Report each line from the entries in which "declares" can be found.

Top of Working data

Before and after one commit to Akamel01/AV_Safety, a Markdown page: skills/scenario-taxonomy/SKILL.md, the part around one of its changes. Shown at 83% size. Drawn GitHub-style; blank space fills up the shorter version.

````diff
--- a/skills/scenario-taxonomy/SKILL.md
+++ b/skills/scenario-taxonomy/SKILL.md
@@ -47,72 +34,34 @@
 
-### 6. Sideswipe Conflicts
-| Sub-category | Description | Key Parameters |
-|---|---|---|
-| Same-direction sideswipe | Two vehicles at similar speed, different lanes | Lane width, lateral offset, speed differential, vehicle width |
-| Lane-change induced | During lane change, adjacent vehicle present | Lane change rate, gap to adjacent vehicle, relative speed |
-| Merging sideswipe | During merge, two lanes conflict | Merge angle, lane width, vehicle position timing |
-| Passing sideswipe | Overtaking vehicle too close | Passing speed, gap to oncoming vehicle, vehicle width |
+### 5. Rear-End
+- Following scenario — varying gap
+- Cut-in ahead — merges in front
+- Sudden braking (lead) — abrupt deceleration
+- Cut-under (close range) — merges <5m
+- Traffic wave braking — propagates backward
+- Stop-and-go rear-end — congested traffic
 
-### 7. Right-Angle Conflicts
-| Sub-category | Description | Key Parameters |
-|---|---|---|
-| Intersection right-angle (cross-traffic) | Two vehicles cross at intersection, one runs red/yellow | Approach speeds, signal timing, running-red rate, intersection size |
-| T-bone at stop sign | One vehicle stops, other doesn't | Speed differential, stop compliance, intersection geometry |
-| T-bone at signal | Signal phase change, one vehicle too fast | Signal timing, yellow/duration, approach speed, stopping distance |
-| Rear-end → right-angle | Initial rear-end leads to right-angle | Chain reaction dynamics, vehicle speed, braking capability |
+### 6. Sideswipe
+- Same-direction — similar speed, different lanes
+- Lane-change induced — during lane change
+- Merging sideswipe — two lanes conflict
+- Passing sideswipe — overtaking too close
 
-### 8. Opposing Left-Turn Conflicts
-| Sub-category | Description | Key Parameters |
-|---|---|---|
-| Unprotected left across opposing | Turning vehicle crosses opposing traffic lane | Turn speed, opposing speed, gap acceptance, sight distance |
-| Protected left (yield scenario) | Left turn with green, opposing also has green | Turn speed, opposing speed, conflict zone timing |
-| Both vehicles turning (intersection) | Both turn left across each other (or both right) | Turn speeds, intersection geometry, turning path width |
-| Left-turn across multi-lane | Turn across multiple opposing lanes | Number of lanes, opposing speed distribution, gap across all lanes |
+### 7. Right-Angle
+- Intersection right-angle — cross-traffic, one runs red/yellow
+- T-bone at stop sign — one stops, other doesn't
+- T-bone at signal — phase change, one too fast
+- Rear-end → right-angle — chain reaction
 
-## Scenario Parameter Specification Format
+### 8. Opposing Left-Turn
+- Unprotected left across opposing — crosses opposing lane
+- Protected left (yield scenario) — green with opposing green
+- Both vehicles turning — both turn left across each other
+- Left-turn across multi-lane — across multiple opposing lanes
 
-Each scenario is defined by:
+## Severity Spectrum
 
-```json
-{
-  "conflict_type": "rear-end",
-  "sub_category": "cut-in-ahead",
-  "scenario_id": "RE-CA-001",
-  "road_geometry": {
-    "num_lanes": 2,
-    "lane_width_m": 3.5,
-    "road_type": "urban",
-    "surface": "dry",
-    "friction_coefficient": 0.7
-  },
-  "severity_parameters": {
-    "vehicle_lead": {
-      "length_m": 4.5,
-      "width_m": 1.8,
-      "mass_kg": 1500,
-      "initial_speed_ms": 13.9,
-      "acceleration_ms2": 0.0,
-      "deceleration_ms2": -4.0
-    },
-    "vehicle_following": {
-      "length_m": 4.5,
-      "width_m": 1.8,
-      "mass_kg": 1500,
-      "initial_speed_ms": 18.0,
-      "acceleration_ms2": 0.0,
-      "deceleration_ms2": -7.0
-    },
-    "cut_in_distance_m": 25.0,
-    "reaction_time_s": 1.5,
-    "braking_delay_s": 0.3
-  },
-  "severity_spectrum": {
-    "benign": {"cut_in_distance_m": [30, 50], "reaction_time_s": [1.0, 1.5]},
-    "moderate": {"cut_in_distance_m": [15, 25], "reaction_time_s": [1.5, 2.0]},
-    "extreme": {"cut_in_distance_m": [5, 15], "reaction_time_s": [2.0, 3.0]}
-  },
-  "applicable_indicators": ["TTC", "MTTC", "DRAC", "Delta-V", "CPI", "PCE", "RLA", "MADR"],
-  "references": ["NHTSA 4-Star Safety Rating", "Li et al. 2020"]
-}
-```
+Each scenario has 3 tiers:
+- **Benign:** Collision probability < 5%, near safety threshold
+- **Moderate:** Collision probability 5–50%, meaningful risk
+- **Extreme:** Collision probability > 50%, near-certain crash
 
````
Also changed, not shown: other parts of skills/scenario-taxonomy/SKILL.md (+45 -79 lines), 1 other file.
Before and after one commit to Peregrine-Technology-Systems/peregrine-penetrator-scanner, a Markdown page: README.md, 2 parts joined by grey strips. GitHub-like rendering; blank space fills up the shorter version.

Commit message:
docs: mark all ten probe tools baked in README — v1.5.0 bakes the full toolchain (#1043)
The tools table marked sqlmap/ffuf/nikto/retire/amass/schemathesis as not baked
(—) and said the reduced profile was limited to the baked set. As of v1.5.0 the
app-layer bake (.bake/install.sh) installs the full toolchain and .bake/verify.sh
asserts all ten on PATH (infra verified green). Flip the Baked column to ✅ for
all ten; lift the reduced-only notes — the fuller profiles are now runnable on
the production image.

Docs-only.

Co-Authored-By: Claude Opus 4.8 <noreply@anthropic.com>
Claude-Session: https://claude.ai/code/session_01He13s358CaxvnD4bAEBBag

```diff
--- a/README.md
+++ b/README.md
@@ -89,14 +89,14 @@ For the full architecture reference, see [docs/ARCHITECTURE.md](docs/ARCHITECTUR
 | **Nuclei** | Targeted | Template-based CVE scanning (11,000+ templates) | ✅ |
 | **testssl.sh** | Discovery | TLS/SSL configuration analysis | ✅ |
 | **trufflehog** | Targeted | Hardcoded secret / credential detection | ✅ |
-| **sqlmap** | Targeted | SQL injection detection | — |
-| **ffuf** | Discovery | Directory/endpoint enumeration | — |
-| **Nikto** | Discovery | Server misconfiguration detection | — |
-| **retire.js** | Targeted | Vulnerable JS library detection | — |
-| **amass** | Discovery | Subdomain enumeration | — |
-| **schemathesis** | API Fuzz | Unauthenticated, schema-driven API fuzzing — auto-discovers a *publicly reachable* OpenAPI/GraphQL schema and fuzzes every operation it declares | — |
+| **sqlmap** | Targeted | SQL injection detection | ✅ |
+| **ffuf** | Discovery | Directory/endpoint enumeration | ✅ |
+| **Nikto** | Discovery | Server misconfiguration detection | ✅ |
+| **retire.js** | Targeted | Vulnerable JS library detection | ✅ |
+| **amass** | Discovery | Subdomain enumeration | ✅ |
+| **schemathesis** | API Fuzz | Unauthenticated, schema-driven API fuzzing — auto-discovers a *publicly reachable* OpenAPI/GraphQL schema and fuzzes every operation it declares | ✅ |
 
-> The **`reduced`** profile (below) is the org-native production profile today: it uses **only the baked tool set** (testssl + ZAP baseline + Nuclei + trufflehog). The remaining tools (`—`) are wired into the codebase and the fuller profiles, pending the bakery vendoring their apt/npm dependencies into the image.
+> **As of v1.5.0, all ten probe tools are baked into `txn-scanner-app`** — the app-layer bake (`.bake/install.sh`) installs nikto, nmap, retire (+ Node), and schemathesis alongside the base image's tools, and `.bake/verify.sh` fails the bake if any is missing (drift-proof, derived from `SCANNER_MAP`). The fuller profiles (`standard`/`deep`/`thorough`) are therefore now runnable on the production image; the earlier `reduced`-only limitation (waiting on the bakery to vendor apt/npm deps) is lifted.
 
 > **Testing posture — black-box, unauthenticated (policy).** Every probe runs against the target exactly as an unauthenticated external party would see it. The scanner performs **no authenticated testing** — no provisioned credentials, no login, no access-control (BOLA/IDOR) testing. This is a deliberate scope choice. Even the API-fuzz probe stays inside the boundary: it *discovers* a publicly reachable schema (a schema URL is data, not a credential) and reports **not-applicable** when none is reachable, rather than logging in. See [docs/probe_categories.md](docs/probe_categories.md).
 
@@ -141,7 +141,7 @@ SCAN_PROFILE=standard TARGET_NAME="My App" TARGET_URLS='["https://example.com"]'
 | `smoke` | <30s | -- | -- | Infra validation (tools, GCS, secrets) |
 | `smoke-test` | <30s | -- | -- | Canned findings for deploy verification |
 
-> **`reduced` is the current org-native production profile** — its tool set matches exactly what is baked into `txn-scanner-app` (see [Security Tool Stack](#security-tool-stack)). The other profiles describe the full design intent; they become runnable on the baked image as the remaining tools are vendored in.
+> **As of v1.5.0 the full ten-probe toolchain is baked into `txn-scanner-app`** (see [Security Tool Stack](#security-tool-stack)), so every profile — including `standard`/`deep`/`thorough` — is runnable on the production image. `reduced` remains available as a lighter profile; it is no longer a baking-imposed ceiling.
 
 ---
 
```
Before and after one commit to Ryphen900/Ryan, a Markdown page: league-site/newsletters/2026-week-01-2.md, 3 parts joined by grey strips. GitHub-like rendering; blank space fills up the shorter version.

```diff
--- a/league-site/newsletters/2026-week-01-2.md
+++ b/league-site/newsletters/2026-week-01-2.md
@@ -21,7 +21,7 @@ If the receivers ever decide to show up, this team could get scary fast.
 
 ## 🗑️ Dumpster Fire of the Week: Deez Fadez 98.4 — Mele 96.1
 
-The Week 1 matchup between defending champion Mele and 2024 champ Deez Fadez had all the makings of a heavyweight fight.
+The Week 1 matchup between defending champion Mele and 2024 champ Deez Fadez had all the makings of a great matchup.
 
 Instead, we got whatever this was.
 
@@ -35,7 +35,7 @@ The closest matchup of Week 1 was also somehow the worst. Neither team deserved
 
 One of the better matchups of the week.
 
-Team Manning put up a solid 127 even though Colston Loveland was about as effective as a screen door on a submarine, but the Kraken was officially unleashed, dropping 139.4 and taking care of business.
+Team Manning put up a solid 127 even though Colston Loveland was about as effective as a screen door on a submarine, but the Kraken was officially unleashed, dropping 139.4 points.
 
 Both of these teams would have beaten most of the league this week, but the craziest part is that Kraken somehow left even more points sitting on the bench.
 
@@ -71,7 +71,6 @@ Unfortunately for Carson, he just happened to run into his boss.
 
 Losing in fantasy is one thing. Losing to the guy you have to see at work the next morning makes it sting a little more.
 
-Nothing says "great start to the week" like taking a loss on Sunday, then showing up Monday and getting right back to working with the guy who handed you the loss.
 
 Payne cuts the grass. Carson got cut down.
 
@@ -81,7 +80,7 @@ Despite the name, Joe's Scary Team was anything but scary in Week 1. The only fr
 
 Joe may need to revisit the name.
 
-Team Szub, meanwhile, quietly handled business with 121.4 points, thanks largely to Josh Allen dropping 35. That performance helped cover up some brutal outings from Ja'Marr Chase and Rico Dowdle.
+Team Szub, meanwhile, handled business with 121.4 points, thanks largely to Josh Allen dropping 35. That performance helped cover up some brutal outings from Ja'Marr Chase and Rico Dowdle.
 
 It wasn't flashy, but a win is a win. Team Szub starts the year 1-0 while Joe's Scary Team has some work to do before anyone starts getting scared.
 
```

Bottom of Working data

Output of the exercise:
-| **schemathesis** | API Fuzz | Unauthenticated, schema-driven API fuzzing — auto-discovers a *publicly reachable* OpenAPI/GraphQL schema and fuzzes every operation it declares | — |
+| **schemathesis** | API Fuzz | Unauthenticated, schema-driven API fuzzing — auto-discovers a *publicly reachable* OpenAPI/GraphQL schema and fuzzes every operation it declares | ✅ |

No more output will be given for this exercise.